Canadian Tomato Farming – Growing Tomatoes

The growing season in most of Alberta is about four weeks (mid-May to mid-September), so tomato gardeners usually provide their plants a head start inside. Beginning the seeds in March should allow plenty of time for seedlings to be garden-ready by mid-May.

 

Best soil for Tomatoes

Tomatoes succeed in slightly acidic soils, that is standard for many garden vegetables, but almost any soil can be amended for tomatoes fairly easily!

You do not want soil that is extra sandy, it is going to drain too fast, and soil that is too thick with clay will take too long to drain. The roots need a continuous water supply but do not over-water, they won't succeed in a saturated atmosphere.

Gardens should be replenished with organic matter every time to improve soil quality and provide it with Nutrients and microorganisms that the roots need for healthy plants.

Hen you are ready to plant your tomato seedlings, loosen the dirt (with tiller or garden fork) because you work in organic matter and eliminate weeds, to a depth of approximately eight inches.

Fertilize

Create a trench about eight inches deep to your plants but before putting them, add a thin layer of fertilizer in your trench, either 5-10-10, compost, or ready dehydrated animal manure (more about fertilizers here).

Cover the layer of fertilizer with a few inches of soil and then put your seedlings to a depth of 3 or 4 inches. It's essential that the roots aren't in direct contact with fertilizer since the salts will dehydrate them, but close enough that they will absorb nutrients in the fertilizer in the soil as they grow. If you mix compost into the soil, there is no worry about plant roots getting dehydrated.
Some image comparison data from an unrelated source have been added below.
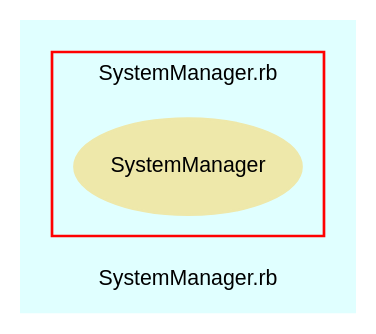
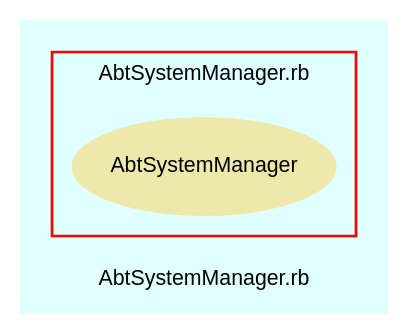
One commit to eschabell/abtlinux changed the diagram in src/trunk/doc/dot/f_3.dot. Above: the diagram before and after it, drawn with Graphviz. The commit also changed 41 other files, not shown here.

```diff
--- a/src/trunk/doc/dot/f_3.dot
+++ b/src/trunk/doc/dot/f_3.dot
@@ -1,28 +1,28 @@
 digraph TopLevel {
     compound = true
     bgcolor = lightcyan1
     fontname = Arial
     fontsize = 8
-    label = "SystemManager.rb"
+    label = "AbtSystemManager.rb"
     node [
         fontname = Arial,
         fontsize = 8,
         color = black
     ]
 
     subgraph cluster_4 {
         fontname = Arial
         color = red
-        label = "SystemManager.rb"
-        SystemManager [
+        label = "AbtSystemManager.rb"
+        AbtSystemManager [
             fontcolor = black,
-            URL = "classes/SystemManager.html",
+            URL = "classes/AbtSystemManager.html",
             shape = ellipse,
             color = palegoldenrod,
             style = filled,
-            label = "SystemManager"
+            label = "AbtSystemManager"
         ]
 
     }
 
 }
```
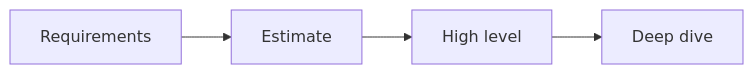
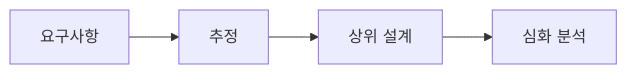
One commit to yeongseon-books/book-content changed the diagram in content/developer-career-101/ko/06-system-design-interview.md. Above: the diagram before and after it, drawn with Mermaid. The commit also changed other lines of this file and 9 other files, not shown here.

````diff
--- a/content/developer-career-101/ko/06-system-design-interview.md
+++ b/content/developer-career-101/ko/06-system-design-interview.md
@@ -33,6 +46,6 @@
 ```mermaid
 flowchart LR
-    R[Requirements] --> E[Estimate]
-    E --> H[High level]
-    H --> D[Deep dive]
+    R[요구사항] --> E[추정]
+    E --> H[상위 설계]
+    H --> D[심화 분석]
 ```
````
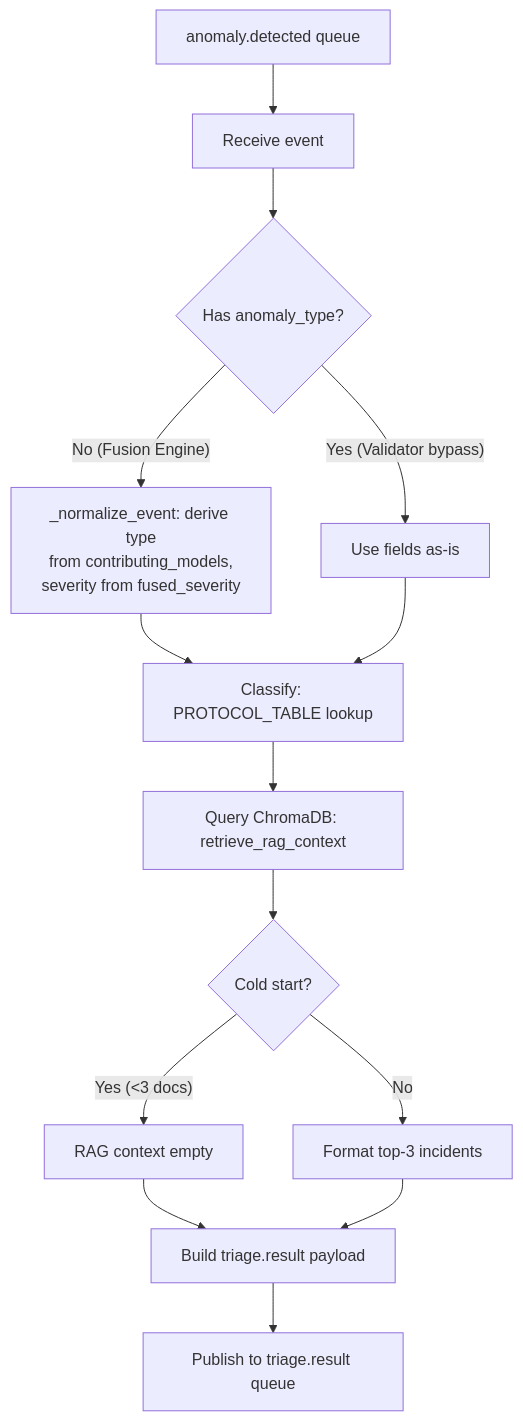
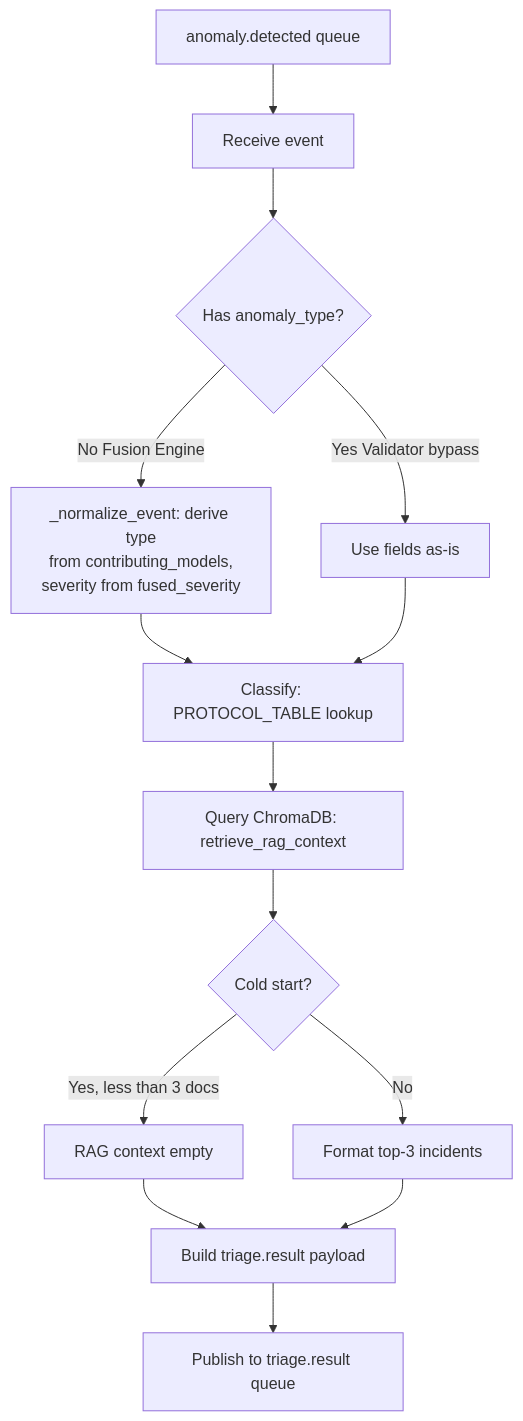
The first of 3 diagrams in layer2/docs/layer2_component_log.md (Spectre206/fyp-pipeline), drawn with Mermaid before and after one commit. The commit also changed other lines of this file, not shown here.

````diff
--- a/layer2/docs/layer2_component_log.md
+++ b/layer2/docs/layer2_component_log.md
@@ -5,16 +35,16 @@
 ```mermaid
 flowchart TD
     A[anomaly.detected queue] --> B[Receive event]
     B --> C{Has anomaly_type?}
-    C -- No (Fusion Engine) --> D[_normalize_event: derive type<br>from contributing_models,<br>severity from fused_severity]
-    C -- Yes (Validator bypass) --> E[Use fields as-is]
+    C -- No Fusion Engine --> D["_normalize_event: derive type<br/>from contributing_models,<br/>severity from fused_severity"]
+    C -- Yes Validator bypass --> E[Use fields as-is]
     D --> F[Classify: PROTOCOL_TABLE lookup]
     E --> F
     F --> G[Query ChromaDB: retrieve_rag_context]
     G --> H{Cold start?}
-    H -- Yes (<3 docs) --> I[RAG context empty]
+    H -- Yes, less than 3 docs --> I[RAG context empty]
     H -- No --> J[Format top-3 incidents]
     I --> K[Build triage.result payload]
     J --> K
     K --> L[Publish to triage.result queue]
 ```
````
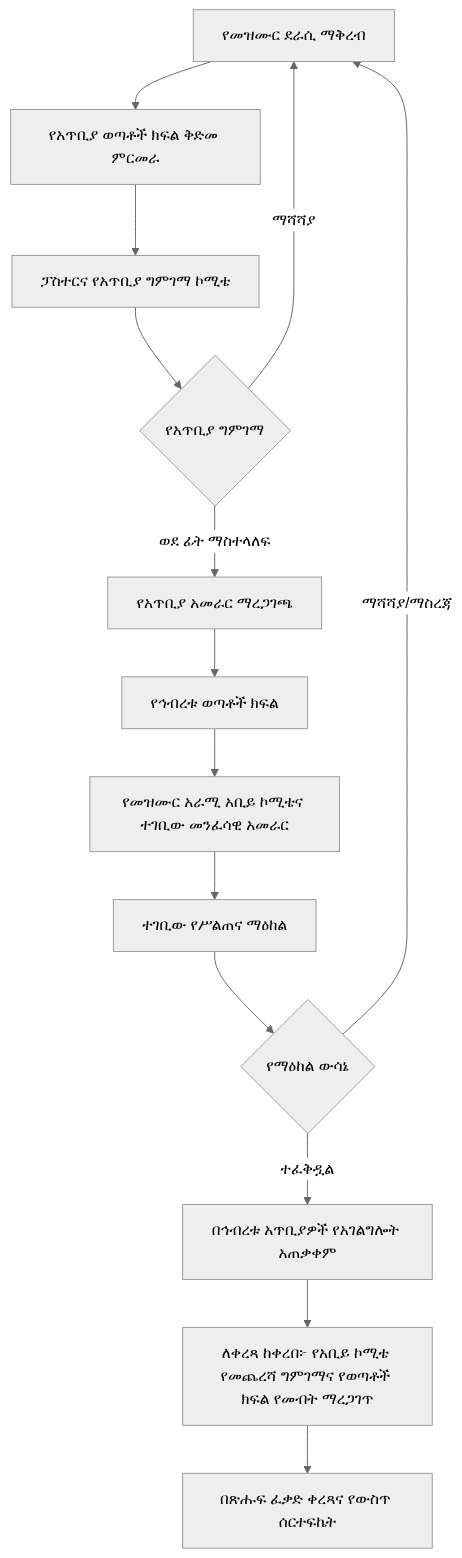
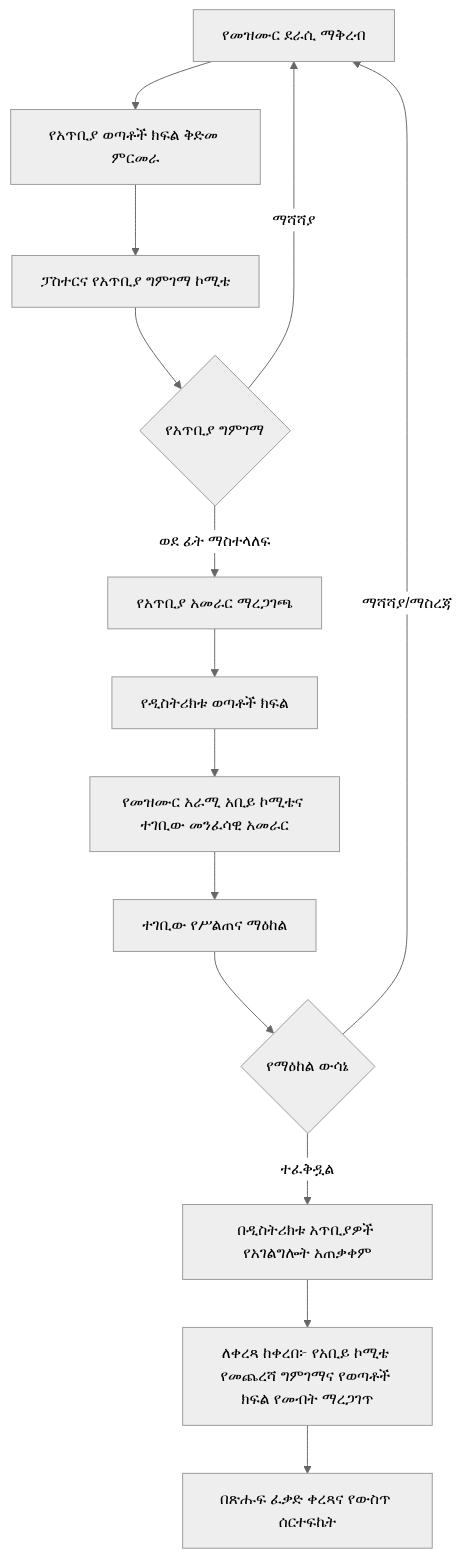
One commit to akefadaka-git/ekhc-digital-platform changed the third of 3 diagrams in docs/governance/maale-song-review-directive-am.md. Above: the diagram before and after it, drawn with Mermaid (neutral theme). The commit also changed other lines of this file, not shown here.

````diff
--- a/docs/governance/maale-song-review-directive-am.md
+++ b/docs/governance/maale-song-review-directive-am.md
@@ -155,16 +158,16 @@
 ```mermaid
 flowchart TD
  A[የመዝሙር ደራሲ ማቅረብ] --> B[የአጥቢያ ወጣቶች ክፍል ቅድመ ምርመራ]
  B --> C[ፓስተርና የአጥቢያ ግምገማ ኮሚቴ]
  C --> D{የአጥቢያ ግምገማ}
  D -->|ማሻሻያ| A
  D -->|ወደ ፊት ማስተላለፍ| E[የአጥቢያ አመራር ማረጋገጫ]
- E --> F[የኅብረቱ ወጣቶች ክፍል]
+ E --> F[የዲስትሪክቱ ወጣቶች ክፍል]
  F --> G[የመዝሙር አራሚ አቢይ ኮሚቴና ተገቢው መንፈሳዊ አመራር]
  G --> H[ተገቢው የሥልጠና ማዕከል]
  H --> I{የማዕከል ውሳኔ}
  I -->|ማሻሻያ/ማስረጃ| A
- I -->|ተፈቅዷል| J[በኅብረቱ አጥቢያዎች የአገልግሎት አጠቃቀም]
+ I -->|ተፈቅዷል| J[በዲስትሪክቱ አጥቢያዎች የአገልግሎት አጠቃቀም]
  J --> K[ለቀረጻ ከቀረበ፦ የአቢይ ኮሚቴ የመጨረሻ ግምገማና የወጣቶች ክፍል የመብት ማረጋገጥ]
  K --> L[በጽሑፍ ፈቃድ ቀረጻና የውስጥ ሰርተፍኬት]
 ```
````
Gently press dirt around the bottom of your seedlings so that they stand upright, then wait and water!

Tomato plants will take anywhere from forty-five days to three months to grow, determined by the cultivars you select. Seed packets provide the estimated time to maturity.

Top ten advantages of incorporating compost:

  • provides structure to the soil and helps discourage erosion
  • enhances drainage quality of soil high in clay
  • helps aerate soil naturally and keeps it from becoming compacted
  • helps sandy soil retain moisture
  • Attracts earthworms! Into soil
  • releases nutrients slowly
  • enhances soil structure
  • helps deter soil-borne insects and diseases
  • Methods of tomatoes
  • Staking tomatoes

The traditional way of pounding stakes into the ground and tying the plants to the stakes is a good deal of work upfront but likely the least amount of work in the long term. Self-supporting and spiral cages also offer support for young plants but based on their strength they might have to be replaced by sturdier cages or stakes when the tomatoes are heavy in their vines. Check your plants daily to make sure that vines are tied firmly enough that they don't allow fruit to drop to the ground but are loose enough that the links do not cut in the plant stems.

One of my favorite methods of growing tomatoes is in hanging baskets, cherry tomatoes are especially beautiful and work well as hanging plants. Upside down is a variant on the hanging basket — the plants grow out the base of the planter straight down, eliminating the need to stake or cage, gravity does the job! Yards where growing space is limited and balconies with lots of suns are fantastic for both the upside-down planter and the hanging basket technique.

Growing tomatoes on a trellis or strings

The vine needs to be trained into the string as it evolves and like with bets, plants will need to be checked regularly that they're not tied either too tightly or too loosely. Tomatoes are quite easy to train, and pruning is usually not necessary as further lateral stems are also readily trained up the strings.

Regardless of how tomatoes are propped, if staked, caged or educated on series, it is essential that the fruit doesn't touch the earth, touch with the soil increases the odds of fungus and disease.